Australia has a rich history of generating economic opportunities through the export of its natural resources like Uranium which has seen a downtrend and thermal coal which is a major risk as global trends favor low carbon economy. In contrast, the global hydrogen market is expected to reach $155 billion by 2022. Australia’s existing trading partners such as North Korea and Japan, who are comparatively resource-constrained, are currently implementing policy commitments for hydrogen imports and use. Continuous improvement in the cost and performance of hydrogen-related technologies has accelerated over the past three years along the entire value chain.
Australia has yet to create its own solar or storage industry, relying instead on foreign solutions. There remain serious sustainability challenges to broad adoption of lithium batteries. Hydrogen offers a new, sustainable energy storage and future transport option. Hydrogen also offers an opportunity for optimisation of renewable energy use between the electricity, gas and transport sectors.
Hydrogen can play a key role in protecting Australia from supply shocks by localising liquid fuel supplies. Gas prices currently remain high compared to some overseas markets. Hydrogen could replace natural gas as a low emissions source of heat as well as a potential feedstock for industrial processes.
Additionally, South Australia has fast become a global testbed for the integration of new energy technologies. With a high proportion of wind and solar power already in the network and a pipeline of hydrogen demonstration projects, continued investment in hydrogen production and use is likely to be a significant enabler for other Australian states in developing their local industries.
The figures for the finite indigenous reserves and imports provide a strong case for Australia moving away from oil-based energy production and the development of alternative transport fuels.
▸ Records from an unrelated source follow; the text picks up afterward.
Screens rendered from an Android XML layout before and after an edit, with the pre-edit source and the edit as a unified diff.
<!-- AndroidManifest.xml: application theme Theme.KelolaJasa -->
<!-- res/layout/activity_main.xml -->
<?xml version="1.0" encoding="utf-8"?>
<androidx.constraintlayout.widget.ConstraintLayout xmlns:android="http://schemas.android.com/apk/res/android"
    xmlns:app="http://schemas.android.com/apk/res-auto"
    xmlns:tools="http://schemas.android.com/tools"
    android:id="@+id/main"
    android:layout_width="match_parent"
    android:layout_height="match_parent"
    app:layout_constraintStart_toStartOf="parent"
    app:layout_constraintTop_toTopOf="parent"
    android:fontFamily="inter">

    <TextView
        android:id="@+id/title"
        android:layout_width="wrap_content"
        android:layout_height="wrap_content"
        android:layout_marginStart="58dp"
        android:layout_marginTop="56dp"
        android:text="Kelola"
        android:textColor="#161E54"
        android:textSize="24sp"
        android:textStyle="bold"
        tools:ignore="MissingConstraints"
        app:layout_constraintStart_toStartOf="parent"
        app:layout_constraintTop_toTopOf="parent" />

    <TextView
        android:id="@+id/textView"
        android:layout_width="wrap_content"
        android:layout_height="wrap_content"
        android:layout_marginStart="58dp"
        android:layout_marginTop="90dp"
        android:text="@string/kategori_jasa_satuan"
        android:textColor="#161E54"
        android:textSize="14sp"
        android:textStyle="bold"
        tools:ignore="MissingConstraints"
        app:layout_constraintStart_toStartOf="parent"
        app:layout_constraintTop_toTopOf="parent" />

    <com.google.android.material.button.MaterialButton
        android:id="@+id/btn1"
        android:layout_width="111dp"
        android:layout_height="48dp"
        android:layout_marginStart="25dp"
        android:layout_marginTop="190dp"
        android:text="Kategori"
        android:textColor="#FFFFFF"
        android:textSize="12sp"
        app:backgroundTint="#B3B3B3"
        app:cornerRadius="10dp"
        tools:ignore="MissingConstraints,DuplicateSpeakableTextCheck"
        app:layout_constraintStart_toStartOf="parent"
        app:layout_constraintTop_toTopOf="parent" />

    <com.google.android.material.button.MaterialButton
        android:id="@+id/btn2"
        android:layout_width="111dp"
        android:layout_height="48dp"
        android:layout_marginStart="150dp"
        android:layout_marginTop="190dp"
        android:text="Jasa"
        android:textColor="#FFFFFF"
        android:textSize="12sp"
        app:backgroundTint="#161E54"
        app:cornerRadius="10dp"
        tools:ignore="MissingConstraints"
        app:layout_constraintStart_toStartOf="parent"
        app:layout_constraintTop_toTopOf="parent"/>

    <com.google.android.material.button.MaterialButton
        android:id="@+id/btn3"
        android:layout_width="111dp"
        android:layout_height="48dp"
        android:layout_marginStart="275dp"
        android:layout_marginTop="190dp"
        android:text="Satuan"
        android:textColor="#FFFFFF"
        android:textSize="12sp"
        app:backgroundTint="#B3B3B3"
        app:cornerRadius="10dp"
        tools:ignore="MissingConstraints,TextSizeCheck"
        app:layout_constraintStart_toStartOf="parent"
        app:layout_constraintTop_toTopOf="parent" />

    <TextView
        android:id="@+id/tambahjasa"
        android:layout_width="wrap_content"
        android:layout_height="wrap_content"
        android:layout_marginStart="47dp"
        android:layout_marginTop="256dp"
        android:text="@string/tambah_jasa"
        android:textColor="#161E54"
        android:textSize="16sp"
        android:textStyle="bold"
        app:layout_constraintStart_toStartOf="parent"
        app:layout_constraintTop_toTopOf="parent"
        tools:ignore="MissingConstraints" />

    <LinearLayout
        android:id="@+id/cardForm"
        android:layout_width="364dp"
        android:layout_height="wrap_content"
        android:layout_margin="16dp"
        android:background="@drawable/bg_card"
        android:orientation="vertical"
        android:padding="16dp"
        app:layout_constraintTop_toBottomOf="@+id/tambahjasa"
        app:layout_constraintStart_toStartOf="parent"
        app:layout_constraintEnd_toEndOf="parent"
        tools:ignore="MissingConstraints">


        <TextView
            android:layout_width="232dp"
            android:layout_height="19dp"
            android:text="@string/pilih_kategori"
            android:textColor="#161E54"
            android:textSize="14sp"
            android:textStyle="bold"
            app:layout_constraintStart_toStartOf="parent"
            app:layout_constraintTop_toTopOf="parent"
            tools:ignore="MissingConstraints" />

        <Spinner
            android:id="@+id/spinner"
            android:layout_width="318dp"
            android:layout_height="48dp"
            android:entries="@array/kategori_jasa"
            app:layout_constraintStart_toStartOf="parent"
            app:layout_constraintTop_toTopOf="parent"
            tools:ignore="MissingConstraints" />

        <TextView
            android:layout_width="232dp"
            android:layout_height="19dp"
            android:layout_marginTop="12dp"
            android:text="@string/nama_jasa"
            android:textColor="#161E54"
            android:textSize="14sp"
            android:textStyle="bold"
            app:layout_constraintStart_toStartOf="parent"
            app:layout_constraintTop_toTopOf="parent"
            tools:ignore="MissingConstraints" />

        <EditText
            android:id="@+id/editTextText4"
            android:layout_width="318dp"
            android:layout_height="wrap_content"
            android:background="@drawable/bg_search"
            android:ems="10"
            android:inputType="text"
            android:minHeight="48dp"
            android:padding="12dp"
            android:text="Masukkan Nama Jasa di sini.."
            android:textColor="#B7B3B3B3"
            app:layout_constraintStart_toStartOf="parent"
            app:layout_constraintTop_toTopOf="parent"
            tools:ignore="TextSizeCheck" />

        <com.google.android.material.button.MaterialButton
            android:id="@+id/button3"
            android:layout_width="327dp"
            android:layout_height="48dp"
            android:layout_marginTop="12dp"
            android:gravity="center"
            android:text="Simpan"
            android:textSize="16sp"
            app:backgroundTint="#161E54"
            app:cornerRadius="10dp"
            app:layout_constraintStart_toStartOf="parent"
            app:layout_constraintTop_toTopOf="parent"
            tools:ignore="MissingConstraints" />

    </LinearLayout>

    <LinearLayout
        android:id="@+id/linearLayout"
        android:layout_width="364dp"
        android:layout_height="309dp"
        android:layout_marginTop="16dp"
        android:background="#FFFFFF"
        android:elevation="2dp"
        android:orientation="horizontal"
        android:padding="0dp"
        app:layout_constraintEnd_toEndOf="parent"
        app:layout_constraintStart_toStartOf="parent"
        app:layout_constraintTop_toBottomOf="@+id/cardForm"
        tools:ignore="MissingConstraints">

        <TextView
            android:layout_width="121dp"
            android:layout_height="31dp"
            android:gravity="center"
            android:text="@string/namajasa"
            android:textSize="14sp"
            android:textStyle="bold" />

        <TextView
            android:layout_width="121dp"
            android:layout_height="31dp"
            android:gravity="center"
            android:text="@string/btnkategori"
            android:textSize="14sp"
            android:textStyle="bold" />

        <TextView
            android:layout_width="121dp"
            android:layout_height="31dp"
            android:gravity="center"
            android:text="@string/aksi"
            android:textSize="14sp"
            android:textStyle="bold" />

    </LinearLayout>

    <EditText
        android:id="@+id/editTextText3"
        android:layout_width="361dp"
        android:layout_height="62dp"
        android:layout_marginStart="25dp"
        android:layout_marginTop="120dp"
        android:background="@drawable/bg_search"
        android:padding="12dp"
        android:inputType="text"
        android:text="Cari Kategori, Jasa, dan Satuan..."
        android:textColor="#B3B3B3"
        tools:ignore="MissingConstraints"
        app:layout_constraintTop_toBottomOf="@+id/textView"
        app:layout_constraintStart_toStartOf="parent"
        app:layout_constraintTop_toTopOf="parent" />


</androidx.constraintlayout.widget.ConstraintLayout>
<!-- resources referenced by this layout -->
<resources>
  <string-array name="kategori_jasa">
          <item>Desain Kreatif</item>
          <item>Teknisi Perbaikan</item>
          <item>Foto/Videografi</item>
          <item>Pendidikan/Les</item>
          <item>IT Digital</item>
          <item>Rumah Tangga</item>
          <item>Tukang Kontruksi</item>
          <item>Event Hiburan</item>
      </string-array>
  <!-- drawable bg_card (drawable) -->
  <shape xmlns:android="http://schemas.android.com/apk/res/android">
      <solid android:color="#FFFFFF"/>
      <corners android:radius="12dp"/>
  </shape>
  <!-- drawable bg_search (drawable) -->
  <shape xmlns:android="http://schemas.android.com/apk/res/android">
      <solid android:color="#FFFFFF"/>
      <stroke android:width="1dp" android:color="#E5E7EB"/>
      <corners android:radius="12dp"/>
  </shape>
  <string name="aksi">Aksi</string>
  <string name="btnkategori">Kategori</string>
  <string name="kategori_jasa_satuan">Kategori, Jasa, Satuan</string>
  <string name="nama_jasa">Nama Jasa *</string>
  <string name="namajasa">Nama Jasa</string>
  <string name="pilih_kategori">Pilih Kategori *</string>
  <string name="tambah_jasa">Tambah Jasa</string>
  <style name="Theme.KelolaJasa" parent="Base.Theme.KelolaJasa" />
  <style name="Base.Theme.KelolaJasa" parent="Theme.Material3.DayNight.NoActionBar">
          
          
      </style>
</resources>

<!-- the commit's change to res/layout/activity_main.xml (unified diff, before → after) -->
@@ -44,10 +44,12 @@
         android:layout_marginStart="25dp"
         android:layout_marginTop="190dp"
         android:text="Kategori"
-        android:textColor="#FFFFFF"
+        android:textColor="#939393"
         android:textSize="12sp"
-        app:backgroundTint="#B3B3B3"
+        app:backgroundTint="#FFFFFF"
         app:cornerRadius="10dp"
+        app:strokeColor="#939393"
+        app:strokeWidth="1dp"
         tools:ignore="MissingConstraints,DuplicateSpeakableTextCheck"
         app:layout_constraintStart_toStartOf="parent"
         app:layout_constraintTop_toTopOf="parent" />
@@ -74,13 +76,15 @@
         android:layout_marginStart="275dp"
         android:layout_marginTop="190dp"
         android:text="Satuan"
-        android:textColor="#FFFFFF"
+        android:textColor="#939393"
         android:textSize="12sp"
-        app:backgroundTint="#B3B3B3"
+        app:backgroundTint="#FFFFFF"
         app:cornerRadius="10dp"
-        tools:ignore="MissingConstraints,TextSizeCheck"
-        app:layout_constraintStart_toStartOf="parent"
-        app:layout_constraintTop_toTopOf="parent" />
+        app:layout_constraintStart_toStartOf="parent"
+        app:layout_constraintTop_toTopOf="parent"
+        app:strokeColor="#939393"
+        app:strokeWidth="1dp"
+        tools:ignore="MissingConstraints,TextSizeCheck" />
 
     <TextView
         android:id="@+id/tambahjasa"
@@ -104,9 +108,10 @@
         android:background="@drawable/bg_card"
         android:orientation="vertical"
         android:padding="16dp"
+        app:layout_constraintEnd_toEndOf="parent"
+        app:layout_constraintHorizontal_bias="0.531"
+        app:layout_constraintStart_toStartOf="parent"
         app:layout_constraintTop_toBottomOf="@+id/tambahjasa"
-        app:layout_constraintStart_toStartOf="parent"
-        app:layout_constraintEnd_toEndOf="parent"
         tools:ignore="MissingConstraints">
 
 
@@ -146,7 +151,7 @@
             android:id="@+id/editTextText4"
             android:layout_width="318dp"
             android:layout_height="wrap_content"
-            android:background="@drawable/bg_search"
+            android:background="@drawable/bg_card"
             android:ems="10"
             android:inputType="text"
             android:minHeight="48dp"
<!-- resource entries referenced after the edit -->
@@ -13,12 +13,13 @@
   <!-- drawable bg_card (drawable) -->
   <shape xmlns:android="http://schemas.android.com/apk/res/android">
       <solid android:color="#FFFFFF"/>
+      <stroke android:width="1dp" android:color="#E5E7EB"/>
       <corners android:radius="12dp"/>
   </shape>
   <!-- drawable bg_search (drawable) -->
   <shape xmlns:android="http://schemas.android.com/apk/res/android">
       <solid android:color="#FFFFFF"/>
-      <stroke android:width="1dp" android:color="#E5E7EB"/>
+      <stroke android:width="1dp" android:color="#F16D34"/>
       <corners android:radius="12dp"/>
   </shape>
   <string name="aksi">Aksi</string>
Challenges and Barriers
The embryonic stage of the global hydrogen industry means a lot of barriers need to be crossed and risks need to be managed. The cost of establishing a hydrogen economy will be high. The current application of hydrogen remains mainly in the industrial sector. In terms of infrastructure, the coal extraction, transportation, and power generation industry in Australia is well established. Coal reserves for both export and domestic use are located within 200 km of the eastern Australian capitals (Brisbane, Sydney, Melbourne, Canberra, Hobart).
For both SMR and coal gasification, the LCOH is impacted by the cost of gas and coal. While significant fluctuations in the price of black coal are low risk, trends relating to the price of natural gas, particularly in an Australian context, is likely to be of greater concern.
The cost of electricity remains comparably high in Australia which adds to production costs. When using surplus renewable energy, the relatively low-capacity factor is driving the cost of hydrogen, but as more VRE is introduced, this would bring the prices down. The water required for a large-scale hydrogen production industry will be significant. Australia will need to consider how to balance hydrogen’s demands with other water priorities.
The idea of using hydrogen as a fuel source to reduce greenhouse gas emissions is an ambitious and altruistic notion. It is not without its challenges ranging anywhere from the current technology and cost to infrastructure and safety.
Source: Renewable Energy